The pitter-patter of children’s feet against the cold hardwood floors. The smell of soft-boiled eggs swirling around in the pot, steam collecting all around the brim. The voices of adults melting together as I played aimlessly with my cousins. The feeling of warmth and security filled the house.

Prior to 2008, my family entertained a more than comfortable life. Every summer my family would congregate in the vacation home we owned. It was massive, and was able to house my diverse European family. My Irish grandfather was burly and strong, the type of man who could walk into the room and instantly be intimidating. Most of all, he was smart. He would walk around the house singing old Irish songs and fables. He would sit with me, asking me mathematical riddles and quizzing me about British loyalty. His father was prideful and slightly egotistical. His mother was stubborn and kind. My grandfather adopted the traits of his father, which is likely what caused the eventual downfall for my family. My grandfather overinvested, using his properties and businesses as collateral. He lost millions when the economy changed, and this changed our whole lifestyle.
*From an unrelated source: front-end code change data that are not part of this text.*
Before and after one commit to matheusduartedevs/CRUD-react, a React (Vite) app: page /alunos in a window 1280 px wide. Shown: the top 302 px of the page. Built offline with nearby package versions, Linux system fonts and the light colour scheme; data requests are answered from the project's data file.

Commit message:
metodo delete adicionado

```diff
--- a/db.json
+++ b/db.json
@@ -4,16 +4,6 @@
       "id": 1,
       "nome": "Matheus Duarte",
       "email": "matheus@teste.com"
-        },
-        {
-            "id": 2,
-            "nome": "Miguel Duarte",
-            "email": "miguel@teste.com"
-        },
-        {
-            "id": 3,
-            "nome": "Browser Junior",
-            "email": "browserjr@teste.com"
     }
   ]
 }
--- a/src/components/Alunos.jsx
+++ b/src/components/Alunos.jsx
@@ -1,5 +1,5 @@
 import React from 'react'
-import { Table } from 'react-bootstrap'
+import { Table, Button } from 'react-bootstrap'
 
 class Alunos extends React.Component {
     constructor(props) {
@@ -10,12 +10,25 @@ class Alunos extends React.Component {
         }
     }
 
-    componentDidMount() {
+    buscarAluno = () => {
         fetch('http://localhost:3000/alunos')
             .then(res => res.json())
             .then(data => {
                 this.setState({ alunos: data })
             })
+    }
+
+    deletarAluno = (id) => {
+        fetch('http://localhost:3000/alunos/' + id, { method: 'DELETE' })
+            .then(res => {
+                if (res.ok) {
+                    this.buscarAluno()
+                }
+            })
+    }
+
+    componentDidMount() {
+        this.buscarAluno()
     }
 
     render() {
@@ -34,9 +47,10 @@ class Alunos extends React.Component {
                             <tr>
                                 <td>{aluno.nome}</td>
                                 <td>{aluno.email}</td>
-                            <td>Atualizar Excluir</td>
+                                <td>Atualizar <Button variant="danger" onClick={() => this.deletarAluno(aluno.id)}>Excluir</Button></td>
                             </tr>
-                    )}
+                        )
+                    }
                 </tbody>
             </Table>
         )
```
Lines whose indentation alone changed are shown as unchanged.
We lost our vacation home. The detailed and refined style of the house, provided evidence of my Grandmother’s elegance. She is British and met my grandfather in London. After attending an all-girls school, she was recruited for the Royal Ballet. She was a model, posing for British adds and appearing in newspapers. She would show me the cutouts from newspapers she was in, the paper auburn in color now aged from years of being kept in a photo album. She was kind, and worried about everything. From whether I ate a good meal that day, to demanding that I bring a sweater when I went out. She would make me what she called the “Queen’s eggs,”which were soft boiled eggs. Every morning, she would remind me that Queen Elizabeth would eat these eggs. She would pair my eggs with hot English

Tea which would cause the kettle to scream. As a child I questioned her upbringing and way of life, she would answer with stories of London and traveling the world. Once she told me that her brother traveled by boat to visit her in the Royal Ballet, they caused a lot of mischief on that trip. Canoodling from France to Greece. Much like Devault, I find myself wanting to visit the places that influenced my ancestors’ lives. I yearn to learn more and immerse myself into the culture that my family grew up in. I admire Devault’s ability to do this, and the ease and knowledge that came from her exploration.
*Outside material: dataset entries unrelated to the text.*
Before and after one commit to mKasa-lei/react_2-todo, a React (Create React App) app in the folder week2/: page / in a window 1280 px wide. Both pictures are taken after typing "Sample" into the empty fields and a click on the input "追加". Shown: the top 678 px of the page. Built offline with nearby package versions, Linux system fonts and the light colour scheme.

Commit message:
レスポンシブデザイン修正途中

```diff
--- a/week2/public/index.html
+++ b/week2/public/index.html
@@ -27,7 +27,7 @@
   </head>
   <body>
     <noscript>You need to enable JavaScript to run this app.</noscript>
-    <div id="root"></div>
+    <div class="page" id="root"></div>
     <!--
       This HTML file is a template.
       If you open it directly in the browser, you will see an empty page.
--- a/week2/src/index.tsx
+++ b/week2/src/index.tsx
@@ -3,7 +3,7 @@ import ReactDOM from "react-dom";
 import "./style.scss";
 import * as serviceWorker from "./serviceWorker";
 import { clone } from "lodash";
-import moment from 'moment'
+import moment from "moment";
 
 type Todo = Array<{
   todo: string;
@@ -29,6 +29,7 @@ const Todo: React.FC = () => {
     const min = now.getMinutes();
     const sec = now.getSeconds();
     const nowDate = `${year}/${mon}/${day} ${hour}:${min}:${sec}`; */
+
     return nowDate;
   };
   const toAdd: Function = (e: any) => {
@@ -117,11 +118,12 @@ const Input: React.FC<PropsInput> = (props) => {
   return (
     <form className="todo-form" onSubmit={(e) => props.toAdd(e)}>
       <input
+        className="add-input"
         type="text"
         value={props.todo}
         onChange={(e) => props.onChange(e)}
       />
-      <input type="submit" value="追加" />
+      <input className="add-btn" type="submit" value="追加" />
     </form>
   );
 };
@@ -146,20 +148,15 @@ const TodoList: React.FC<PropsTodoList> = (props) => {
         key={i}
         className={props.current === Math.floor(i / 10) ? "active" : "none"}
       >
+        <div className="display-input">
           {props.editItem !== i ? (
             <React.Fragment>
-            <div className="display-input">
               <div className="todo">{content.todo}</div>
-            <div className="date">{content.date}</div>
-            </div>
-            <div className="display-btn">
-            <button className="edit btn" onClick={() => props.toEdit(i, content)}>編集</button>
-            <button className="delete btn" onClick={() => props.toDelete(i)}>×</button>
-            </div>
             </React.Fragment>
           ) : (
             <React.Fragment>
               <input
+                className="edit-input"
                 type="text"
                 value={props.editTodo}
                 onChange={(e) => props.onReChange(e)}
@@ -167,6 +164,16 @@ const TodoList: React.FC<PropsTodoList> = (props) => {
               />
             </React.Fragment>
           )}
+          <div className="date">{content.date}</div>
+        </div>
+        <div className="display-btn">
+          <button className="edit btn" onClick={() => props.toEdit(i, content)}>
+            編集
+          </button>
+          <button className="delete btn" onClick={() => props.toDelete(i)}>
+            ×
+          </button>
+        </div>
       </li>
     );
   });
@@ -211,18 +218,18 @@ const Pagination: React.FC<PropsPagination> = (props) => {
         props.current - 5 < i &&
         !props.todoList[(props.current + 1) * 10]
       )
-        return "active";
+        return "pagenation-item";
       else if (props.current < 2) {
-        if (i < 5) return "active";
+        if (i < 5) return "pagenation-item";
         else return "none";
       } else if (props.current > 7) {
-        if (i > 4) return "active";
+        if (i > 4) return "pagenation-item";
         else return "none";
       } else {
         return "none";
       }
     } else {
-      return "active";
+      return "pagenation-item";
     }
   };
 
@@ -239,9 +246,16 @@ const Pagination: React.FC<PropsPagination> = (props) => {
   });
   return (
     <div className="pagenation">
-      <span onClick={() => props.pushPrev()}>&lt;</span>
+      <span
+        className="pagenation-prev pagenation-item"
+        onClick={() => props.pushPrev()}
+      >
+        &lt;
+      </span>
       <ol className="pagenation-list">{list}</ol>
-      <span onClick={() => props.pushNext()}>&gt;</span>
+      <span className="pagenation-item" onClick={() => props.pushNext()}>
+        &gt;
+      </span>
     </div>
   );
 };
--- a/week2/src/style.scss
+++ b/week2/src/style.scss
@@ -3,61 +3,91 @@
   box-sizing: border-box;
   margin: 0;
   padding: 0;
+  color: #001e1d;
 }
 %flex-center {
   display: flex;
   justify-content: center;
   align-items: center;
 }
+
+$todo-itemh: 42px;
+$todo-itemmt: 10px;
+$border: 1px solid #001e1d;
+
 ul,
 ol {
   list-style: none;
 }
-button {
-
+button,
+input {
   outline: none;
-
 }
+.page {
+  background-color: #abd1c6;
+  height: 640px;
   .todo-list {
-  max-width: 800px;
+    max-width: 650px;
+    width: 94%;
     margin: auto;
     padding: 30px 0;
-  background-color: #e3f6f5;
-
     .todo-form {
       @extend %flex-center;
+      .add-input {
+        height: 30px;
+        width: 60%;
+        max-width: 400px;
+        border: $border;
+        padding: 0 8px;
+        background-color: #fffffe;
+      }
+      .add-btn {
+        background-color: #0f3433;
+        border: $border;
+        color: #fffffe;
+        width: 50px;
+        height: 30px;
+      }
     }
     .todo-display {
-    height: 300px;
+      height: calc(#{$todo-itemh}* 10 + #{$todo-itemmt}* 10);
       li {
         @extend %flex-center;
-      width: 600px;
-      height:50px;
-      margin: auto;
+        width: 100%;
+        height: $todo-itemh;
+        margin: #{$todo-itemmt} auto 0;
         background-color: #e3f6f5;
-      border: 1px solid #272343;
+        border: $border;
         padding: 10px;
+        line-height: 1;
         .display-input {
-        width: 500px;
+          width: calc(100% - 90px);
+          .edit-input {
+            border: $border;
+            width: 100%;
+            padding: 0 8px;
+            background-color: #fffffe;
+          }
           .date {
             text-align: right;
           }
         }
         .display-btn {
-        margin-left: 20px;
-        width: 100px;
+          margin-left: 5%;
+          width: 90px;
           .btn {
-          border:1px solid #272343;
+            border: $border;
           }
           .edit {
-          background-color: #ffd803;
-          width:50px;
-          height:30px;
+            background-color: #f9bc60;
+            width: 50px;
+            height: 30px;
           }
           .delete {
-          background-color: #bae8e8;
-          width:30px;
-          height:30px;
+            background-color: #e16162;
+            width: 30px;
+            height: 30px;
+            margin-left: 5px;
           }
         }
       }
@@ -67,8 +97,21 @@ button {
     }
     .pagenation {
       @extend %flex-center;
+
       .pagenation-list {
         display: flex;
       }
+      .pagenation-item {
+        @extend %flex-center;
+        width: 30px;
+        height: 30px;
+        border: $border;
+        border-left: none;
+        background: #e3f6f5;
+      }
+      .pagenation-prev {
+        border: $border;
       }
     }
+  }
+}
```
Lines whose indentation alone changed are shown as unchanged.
The house held my Irish grandfather and my British grandmother, my German great-grandmother from my mother's side, my purely Italian great grandfather, and all their children. The house was a melting pot, the glue that held my family together, and the place that connected my diverse family. Sadly, we lost the place that enabled us all to come together.
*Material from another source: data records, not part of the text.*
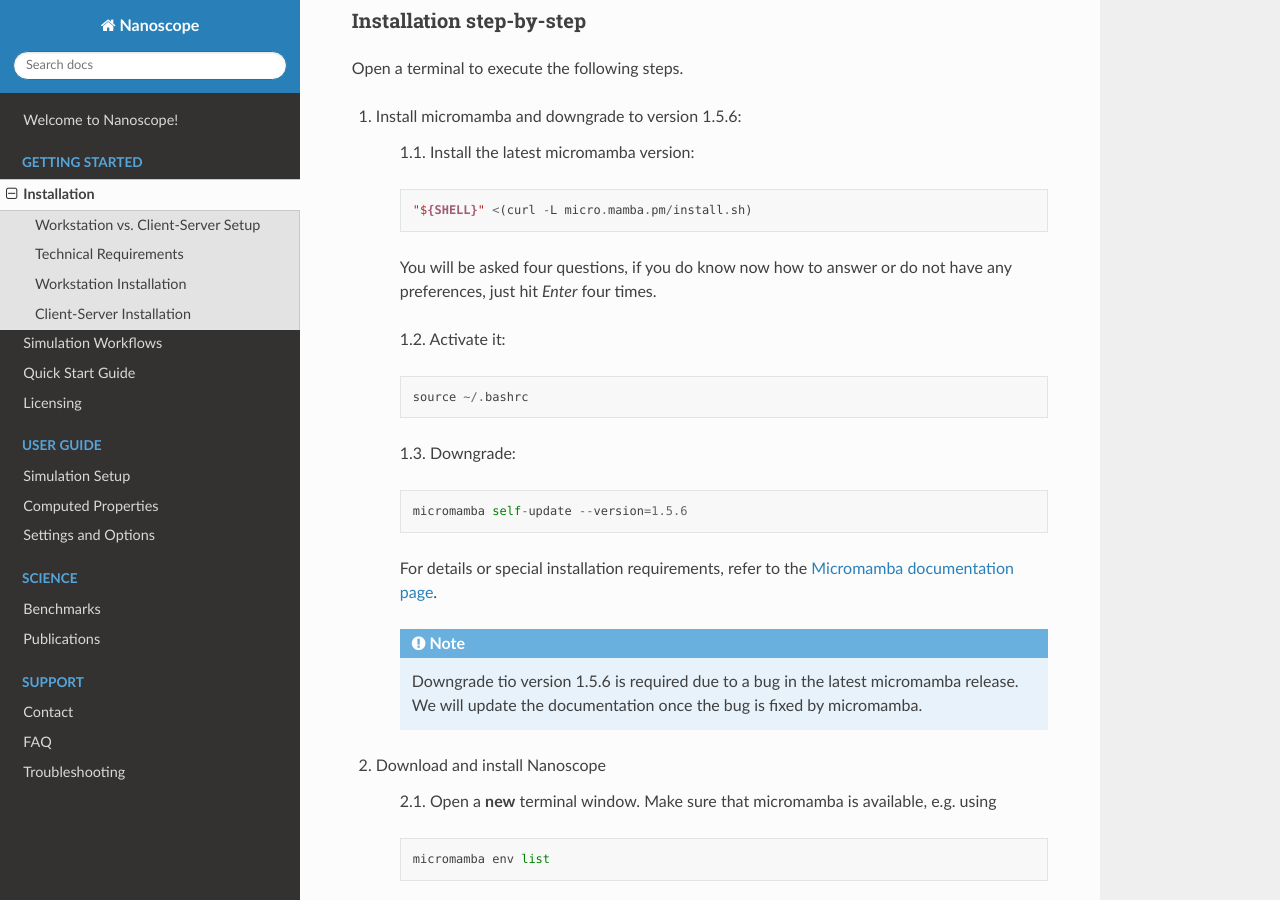
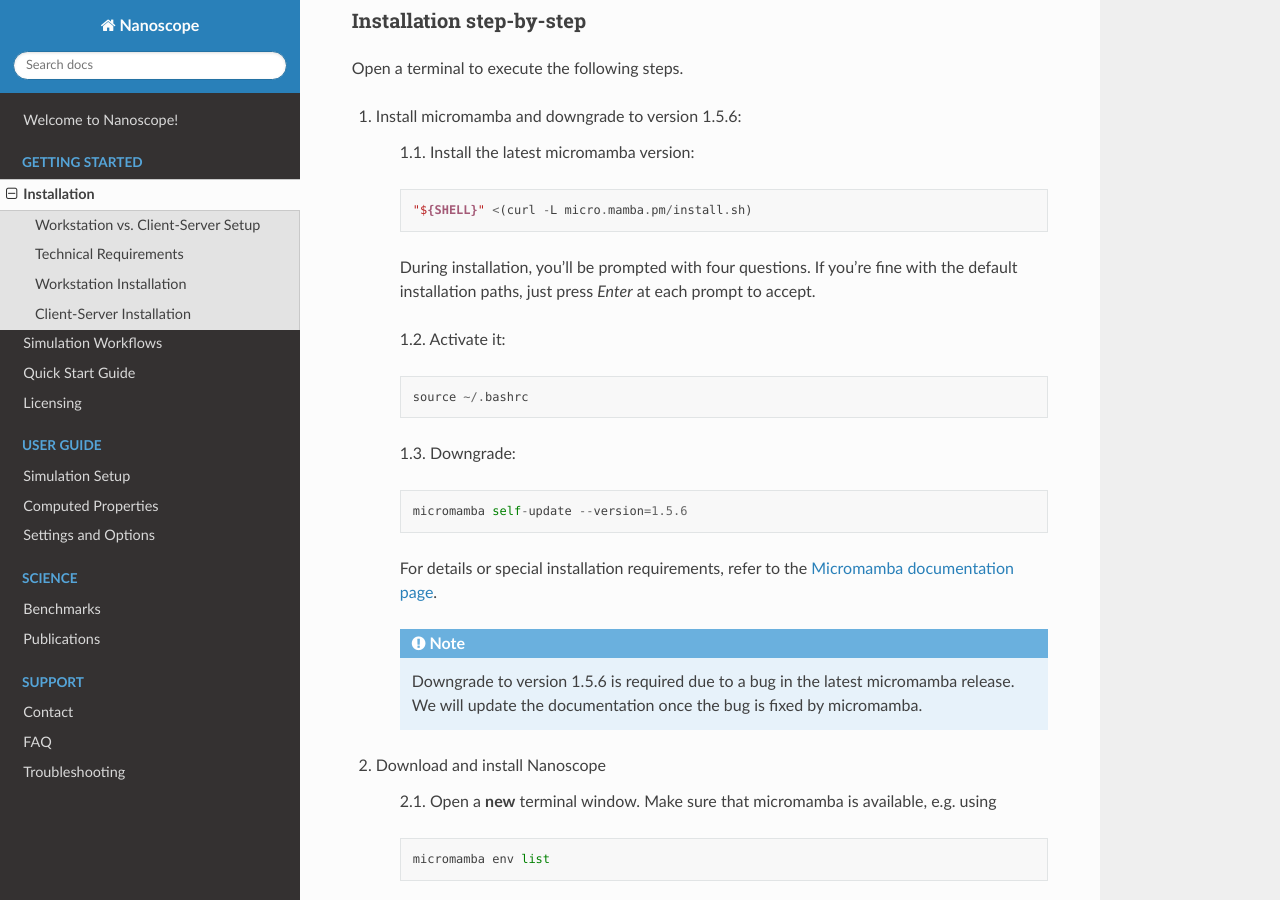
Before and after one commit to NanomatchGmbH/nanoscope-docs, a Sphinx documentation site: the page built from docs/source/getting_started/installation.rst, in a window 1280 px wide and 900 px high, scrolled down 1356 px. Built offline with Sphinx 7.4.7 and the Read the Docs theme 3.1.0, drawn with Linux system fonts in a browser that asks for light colours.

Commit message:
Typos fix and change of wording installation.rst

```diff
--- a/docs/source/getting_started/installation.rst
+++ b/docs/source/getting_started/installation.rst
@@ -76,7 +76,7 @@
 
         "${SHELL}" <(curl -L micro.mamba.pm/install.sh)
 
-    You will be asked four questions, if you do know now how to answer or do not have any preferences, just hit `Enter` four times.
+    During installation, you’ll be prompted with four questions. If you’re fine with the default installation paths, just press `Enter` at each prompt to accept.
 
     1.2. Activate it:
 
@@ -93,7 +93,7 @@
 
     For details or special installation requirements, refer to the `Micromamba documentation page <https://mamba.readthedocs.io/en/latest/installation/micromamba-installation.html>`_.
 
-    .. note:: Downgrade tio version 1.5.6 is required due to a bug in the latest micromamba release. We will update the documentation once the bug is fixed by micromamba.
+    .. note:: Downgrade to version 1.5.6 is required due to a bug in the latest micromamba release. We will update the documentation once the bug is fixed by micromamba.
 
 2. Download and install Nanoscope
 
```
I learned a lot about my ancestors in that house. I learned about family traditions. I learned about the food, dance, and song which encapsulated my family upbringing. I loved that house. Not because of the house itself, but because of what it possessed inside. The love and laughter made the house beautiful, filled it to the brim and boiled over the pot. The love, much like the soft-boiled eggs, was there every morning and never failed to make one feel entirely fulfilled.